If we have a configuration webpage, we allow a user to change a view predefined parameters, but we do not really invite to program their own creative ideas.

I do not see the open hybrid developer tools in the server as an end user interface.
Its purpose is to support the maker, designer and programmer to build hybrid objects.
A foundation for this building is code.

The end user should only power up a Hybrid Object and interact with it physically supported with the reality editor GUI.


#17

I think it is a good idea to create such an abstraction layer because - as you said - it would reduce the barrier for new developers who wouldn’t have to bother with hardware specific details. I see the main advantage in the abstraction of the GPIO communications. But I think it might be quite complicated to abstract other hardware interfaces apart from the GPIO ones because I don’t think that we can simply assume that all operations will only be reading/writing numerical values.

Obviously your focus is the microcontroller/GPIO part but I think we will have to think about other applications as well (or only abstract GPIO). Otherwise we would artificially limit the possibilities. Just take the colour of a lamp for example it would be possible but quite awkward to represent it numerically. The need for more complex datatypes we cannot yet foresee will probably come up while new hardware interfaces and use cases are being developed.


#18
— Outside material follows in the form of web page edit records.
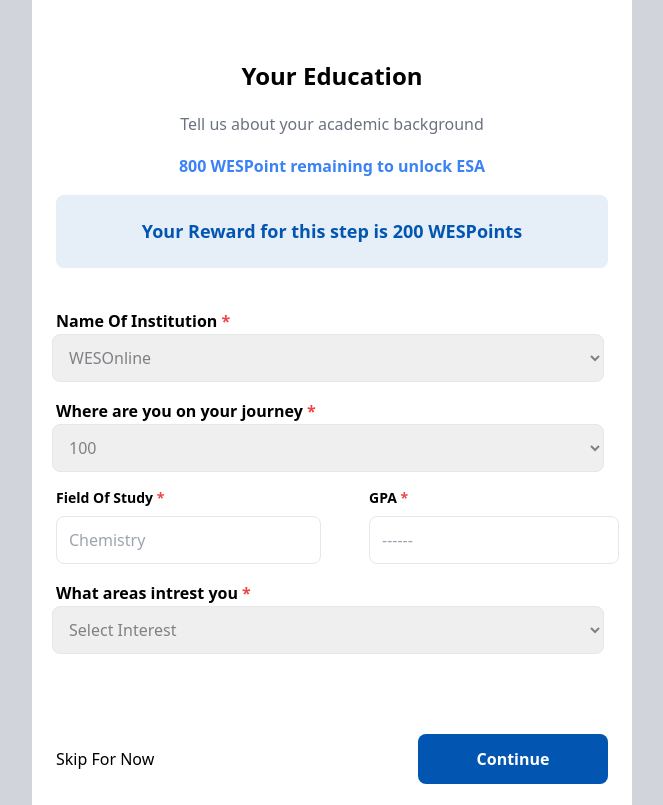
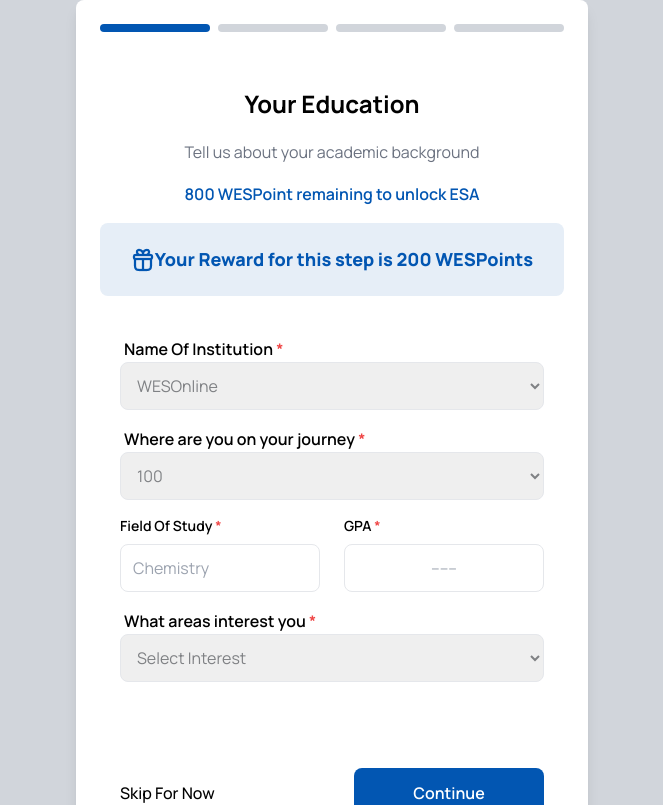
Before and after one commit to Chrstphr9/WES-Project, a React (Vite) app: page / in a window 1280 px wide. Shown: the top 805 px of the page, without its empty margins (308-971 px from the left). Built offline with nearby package versions, Linux system fonts and the light colour scheme.

Commit message:
`Added PopUp component import and element to App component`

```diff
--- a/index.html
+++ b/index.html
@@ -3,6 +3,10 @@
   <head>
     <meta charset="UTF-8" />
     <link rel="icon" type="image/svg+xml" href="/vite.svg" />
+    <link rel="preconnect" href="https://fonts.googleapis.com">
+<link rel="preconnect" href="https://fonts.gstatic.com" crossorigin>
+<link href="https://fonts.googleapis.com/css2?family=Manrope:wght@200..800&family=Open+Sans:ital,wght@0,300..800;1,300..800&family=Outfit:wght@100..900&display=swap" rel="stylesheet">
+
     <meta name="viewport" content="width=device-width, initial-scale=1.0" />
     <title>WES-Project</title>
   </head>
--- a/src/App.jsx
+++ b/src/App.jsx
@@ -1,39 +1,73 @@
-import React, { useState } from 'react';
+import React, { useState } from "react";
+import Gift from './assets/gift.png';
+import PopUp from "./components/PopUp";
+
 
 function App() {
   const [progress, setProgress] = useState(25);
-  const [formData, setFormData] = useState({});
+  const [formData, setFormData] = useState({
+    institution: "",
+    level: "",
+    fieldOfStudy: "",
+    gpa: "",
+    interest: "",
+  });
 
   const handleChange = (e) => {
     setFormData({ ...formData, [e.target.name]: e.target.value });
     updateProgress();
   };
 
+  const updateProgress = () => {
+    const filledFields = Object.values(formData).filter((value) => value)
+      .length;
+    setProgress((filledFields / 5) * 100);
+  };
 
   return (
     <>
-      <div className='relative pt-10 h-[870px] w-full max-w-[600px] mx-auto bg-white'>
-        <div className='text-center'>
-          <h2 className='text-[24px] font-bold mb-2 mt-4'>Your Education</h2>
-          <p className='text-[16px] text-gray-500 mb-4 mt-4 font-normal'>Tell us about your academic background</p>
-          <p className='text-blue-500 font-semibold text-[16px]'>800 WESPoint remaining to unlock ESA</p>
-          <div className='mx-auto max-w-[552px] h-[73px] bg-[#E6EEF7] rounded-lg mt-4 flex items-center justify-center'>
-            <p className='text-[#0256B2] text-[18px] font-extrabold'>Your Reward for this step is 200 WESPoints</p>
+      <div className="max-w-lg mx-auto p-6 bg-white shadow-lg rounded-lg">
+        {/* Progress Indicator */}
+        <div className="flex gap-2 mb-4">
+          {[25, 50, 75, 100].map((p, index) => (
+            <div
+              key={index}
+              className={`h-2 flex-1 rounded-full ${progress >= p ? "bg-[#0256B2]" : "bg-gray-300"
+                }`}
+            ></div>
+          ))}
         </div>
+        <div className="relative pt-5 h-[870px] w-full max-w-[600px] mx-auto bg-white">
+          <div className="text-center">
+            <h2 className="text-[24px] font-bold mb-2 mt-4">Your Education</h2>
+            <p className="text-[16px] text-gray-500 mb-4 mt-4 font-normal">
+              Tell us about your academic background
+            </p>
+            <p className="text-[#0256B2] font-semibold text-[16px]">
+              800 WESPoint remaining to unlock ESA
+            </p>
+            <div className="mx-auto max-w-[552px] h-[73px] bg-[#E6EEF7] rounded-lg mt-4 flex items-center justify-center px-4">
+              <img src={Gift} alt="Gift Icon" className="h-6 w-6" />
+              <p className="text-[#0256B2] text-[18px] font-extrabold">
+                Your Reward for this step is 200 WESPoints
+              </p>
+            </div>
+
           </div>
 
           {/* Form */}
           <form>
-          <div className='mb-4 flex flex-col  pt-[40px]'>
-            <label className='font-semibold text-[16px] ml-3 lg:ml-6'>
+            {/* Institution Name */}
+            <div className="mb-4 pt-[40px]">
+              <label className="font-semibold text-[16px] ml-6">
                 Name Of Institution <span className="text-red-500">*</span>
               </label>
-            <div className='w-full flex justify-center ss:justify-start px-5  '>
+              <div className="w-full flex justify-center px-5">
                 <select
-                name='institution'
+                  name="institution"
                   value={formData.institution}
                   onChange={handleChange}
-                className='text-[#7F8184] h-[48px] w-[400px] lg:w-[552px] border rounded-lg px-3 py-2 ss:w-[550px]'
+                  className="text-[#7F8184] h-[48px] w-[552px] border rounded-lg px-3 py-2"
                 >
                   <option value="WESOnline">WESOnline</option>
                   <option value="Other">Other</option>
@@ -41,16 +75,17 @@
               </div>
             </div>
 
-          <div className='mb-4'>
-            <label className='font-semibold text-[16px] ml-3 lg:ml-6'>
+            {/* Education Level */}
+            <div className="mb-4">
+              <label className="font-semibold text-[16px] ml-6">
                 Where are you on your journey <span className="text-red-500">*</span>
               </label>
-            <div className='w-full flex justify-center ss:justify-start px-5'>
+              <div className="w-full flex justify-center px-5">
                 <select
-                type="level"
+                  name="level"
                   value={formData.level}
                   onChange={handleChange}
-                className='text-[#7F8184] h-[48px] w-[400px] lg:w-[552px] border rounded-lg px-3 py-2 ss:w-[550px]'
+                  className="text-[#7F8184] h-[48px] w-[552px] border rounded-lg px-3 py-2"
                 >
                   <option value="100">100</option>
                   <option value="200">200</option>
@@ -59,8 +94,9 @@
               </div>
             </div>
 
-          <div className="lg:flex lg:items-center lg:gap-6 ">
-            <div className="mb-4 lg:ml-6 w-full  ml-4">
+            {/* Field of Study & GPA */}
+            <div className="lg:flex lg:gap-6 w-full px-5">
+              <div className="mb-4 w-full">
                 <label className="block text-sm font-semibold mb-2">
                   Field Of Study <span className="text-red-500">*</span>
                 </label>
@@ -69,12 +105,12 @@
                   name="fieldOfStudy"
                   value={formData.fieldOfStudy}
                   onChange={handleChange}
-                className=" text-[#7F8184] w-[400px] lg:w-[265px] h-[48px] rounded-lg border px-3 ss:w-[550px]"
+                  className="text-[#7F8184] w-full h-[48px] rounded-lg border px-3"
                   placeholder="Chemistry"
                 />
               </div>
 
-            <div className="mb-4 lg:ml-6 w-full  ml-3">
+              <div className="mb-4 w-full">
                 <label className="block text-sm font-semibold mb-2">
                   GPA <span className="text-red-500">*</span>
                 </label>
@@ -83,22 +119,23 @@
                   name="gpa"
                   value={formData.gpa}
                   onChange={handleChange}
-                className="text-[#7F8184] w-[400px] lg:w-[250px] h-[48px] rounded-lg border px-3 ss:w-[550px]"
+                  className="text-[#7F8184] w-full h-[48px] rounded-lg border px-3 text-center"
                   placeholder="------"
                 />
               </div>
             </div>
 
-          <div className='mb-4'>
-            <label className='font-semibold text-[16px] ml-3 lg:ml-6'>
-              What areas intrest you <span className="text-red-500">*</span>
+            {/* Interests */}
+            <div className="mb-4">
+              <label className="font-semibold text-[16px] ml-6">
+                What areas interest you <span className="text-red-500">*</span>
               </label>
-            <div className='w-full flex justify-center ss:justify-start px-5  '>
+              <div className="w-full flex justify-center px-5">
                 <select
                   name="interest"
                   value={formData.interest}
                   onChange={handleChange}
-                className='text-[#7F8184] h-[48px] w-[400px] lg:w-[552px] border rounded-lg px-3 py-2 ss:w-[550px]'
+                  className="text-[#7F8184] h-[48px] w-[552px] border rounded-lg px-3 py-2"
                 >
                   <option value="">Select Interest</option>
                   <option value="Business & Management">Business & Management</option>
@@ -106,23 +143,26 @@
                   <option value="Science">Science</option>
                 </select>
               </div>
+            </div>
 
-            <div className="flex justify-between items-center w-full pt-9 lg:pt-20">
-              <button type="button" className="text-black font-medium ml-6">
+            {/* Buttons */}
+            <div className="flex justify-between items-center w-full px-5 pt-[70px]">
+              <button type="button" className="text-black font-medium">
                 Skip For Now
               </button>
               <button
                 type="submit"
-                className="bg-[#0256B2] lg:w-[190px] text-white font-semibold px-8 py-3 rounded-lg mr-6">
+                className="bg-[#0256B2] w-[190px] text-white font-semibold px-8 py-3 rounded-lg"
+              >
                 Continue
               </button>
             </div>
-
-          </div>
           </form>
         </div>
+      </div>
+      <PopUp />
     </>
-  )
+  );
 }
 
-export default App
+export default App;
--- /dev/null
+++ b/src/components/PopUp.jsx
@@ -0,0 +1,9 @@
+import React from 'react'
+
+const popUp = () => {
+  return (
+    <div>popUp</div>
+  )
+}
+
+export default popUp
--- a/src/index.css
+++ b/src/index.css
@@ -5,14 +5,10 @@
 @layer base {
   body {
     @apply bg-gray-300 text-base leading-relaxed;
+    font-family: 'Manrope', sans-serif;
   }
   .section {
     @apply py-[50px] lg:py-[70px];
   }
-  .title {
-    @apply text-2xl lg:text-[40px] leading-tight font-semibold mb-4;
-  }
-  .subtitle {
-    @apply text-[18px] lg:text-[20px] leading-relaxed mb-5 lg:mb-9;
-  }
+
 }
--- a/tailwind.config.js
+++ b/tailwind.config.js
@@ -1,9 +1,6 @@
 /** @type {import('tailwindcss').Config} */
 export default {
-  content: [
-    "./index.html",
-    "./src/**/*.{js,ts,jsx,tsx}",
-  ],
+  content: ["./index.html", "./src/**/*.{js,ts,jsx,tsx}"],
   theme: {
     extend: {
       screens: {
@@ -14,8 +11,11 @@
         md: "1020px",
         lg: "1024px",
         xl: "1700px",
-      },
+      },
+      fontFamily: {
+        manrope: ["Manrope", "sans-serif"],
+      },
     },
   },
   plugins: [],
-}
+};
```
Also changed, not shown: src/assets/gift.png (added), src/assets/wow-sticker-animation-PycvDTJiZc.png (added). Lines whose indentation alone changed are shown as unchanged.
@valentin @KevinOrtman @Carsten
i was able to find , npm module for firmata for arduino here https://www.npmjs.com/package/arduino-firmata
but didnt find anything on firmata for the Pi
maybe this could eliminate the need for arduino IDE coding ?


#19

@V_Mohammed_Ibrahim I named firmata more as an example for a hardware API then something we should use 1 by 1. I think it is interesting to look at what are all the functionality of firmata, like operating servos and so on.